A man should suffer greatly for his Lord • The Song of Roland
Heroes and legends • 3000BCE–1300CE
Chansons de geste
5th—11th century In Anglo-Saxon Britain poets known as scops entertain the courts by singing or reciting epics of mainly Scandinavian history.
880 The Canticle of Saint Eulalia is one of the early texts in the northern vernacular langue d’oïl (Old French).
Late 11th or early 12th century Early poems of the Matter of France appear, such as the Chanson de Guillaume and Gormont et Isembart.
c.1200 Cantar de mio Cid, the first known Spanish epic poem, is written.
14th—15th century The great age of medieval French poetry is ended by the upheaval of the Hundred Years’ War (1337— 1453) and the devastation of the Black Death (c.1346—53).
Although some religious texts appeared in the vernacular Old French as early as the 9th century, literature in French is generally considered to have its beginnings in the epic poems known as chansons de geste (“songs of heroic deeds”) that were recited or sung at court by minstrels or jongleurs.
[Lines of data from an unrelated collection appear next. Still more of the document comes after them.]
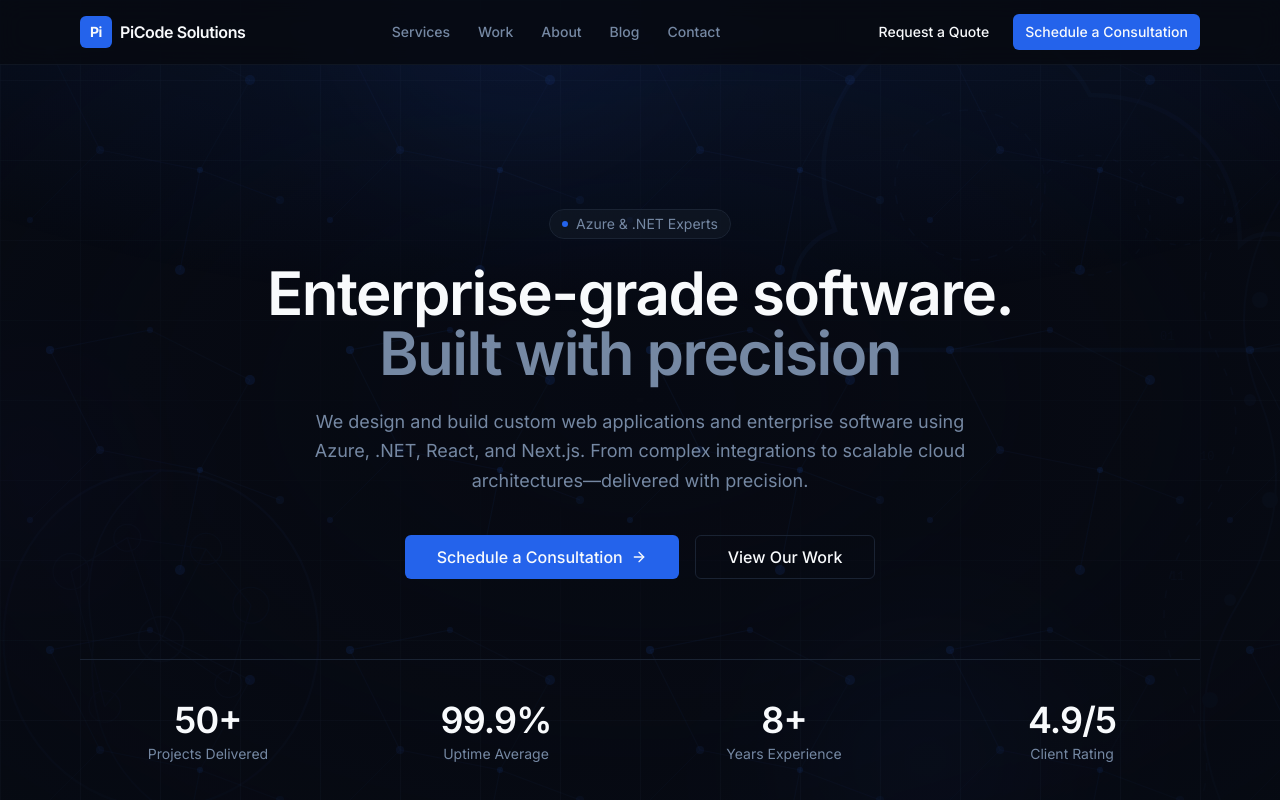
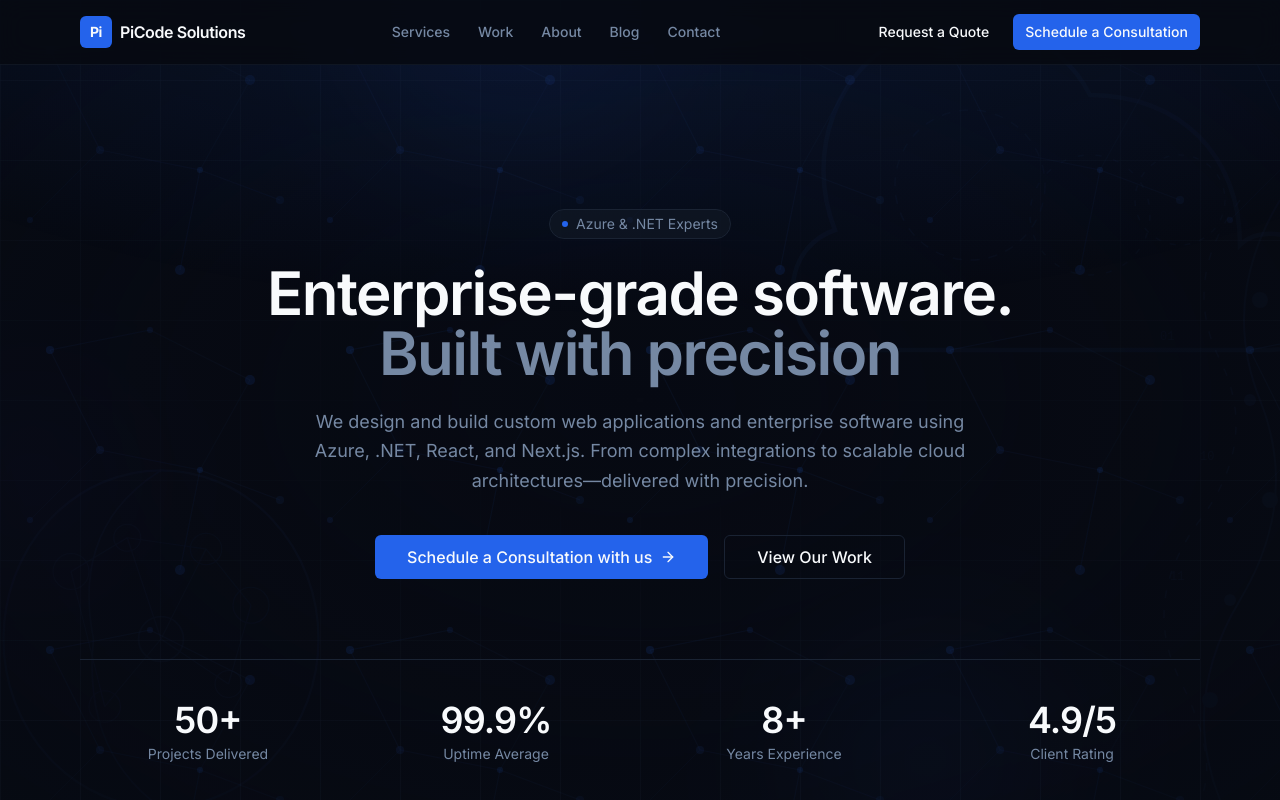
Before and after one commit to kimlambiguit-picode/picode-site, a Next.js app: page / in a window 1280 px wide. Shown: the top 800 px of the page. Built offline with nearby package versions, Linux system fonts and the light colour scheme.

Commit message:
test update

```diff
--- a/src/components/hero.tsx
+++ b/src/components/hero.tsx
@@ -35,7 +35,7 @@ export function Hero() {
           <div className="mt-10 flex flex-col items-center justify-center gap-4 sm:flex-row">
             <Button size="lg" asChild>
               <Link href="/contact">
-                Schedule a Consultation
+                Schedule a Consultation with us
                 <ArrowRight className="ml-2 h-4 w-4" />
               </Link>
             </Button>
```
Originally, these narrative poems in verse were part of an oral tradition, but from the end of the 11th century they were increasingly written down.
The chansons de geste formed the basis for the Matter of France, one of three parts of a wider literary cycle of medieval works, mainly in Old French. The Matter of France featured the exploits of historical figures such as the Frankish king Charlemagne. Neither of the other two literary cycles — the Matter of Rome (the history and mythology of the classical world) and the Matter of Britain (tales of King Arthur and his knights) — was the subject of chansons de geste.
One of the earliest chansons from the Matter of France was The Song of Roland, a version of which was by a poet known as Turold. In some 4,000 lines of verse, it tells of the legendary Battle of Roncevaux (modern Roncesvalles) in 778, during Charlemagne’s reign. In the fight for the Muslim stronghold of Saragossa in Spain, Roland is betrayed by his stepfather and ambushed. Refusing to call for help he puts up a valiant fight, but as his men are massacred he blows a call for revenge on his oliphant (an elephant-tusk horn) with such force that he dies. Charlemagne answers, arriving and defeating the Muslims.
The chansons de geste inspired a tradition of cantar de gesta poetry in Spain, including the Castilian epic Cantar de mio Cid, and many of the poems were retold in German and as the Old Norse Karlamagnús saga. Even after poets from the 12th century developed a preference for writing courtly lyric poetry, the finest chansons de geste, such as The Song of Roland, remained popular until the 15th century.
See also: Beowulf • “Under the Linden Tree” • Lancelot, the Knight of the Cart • The Canterbury Tales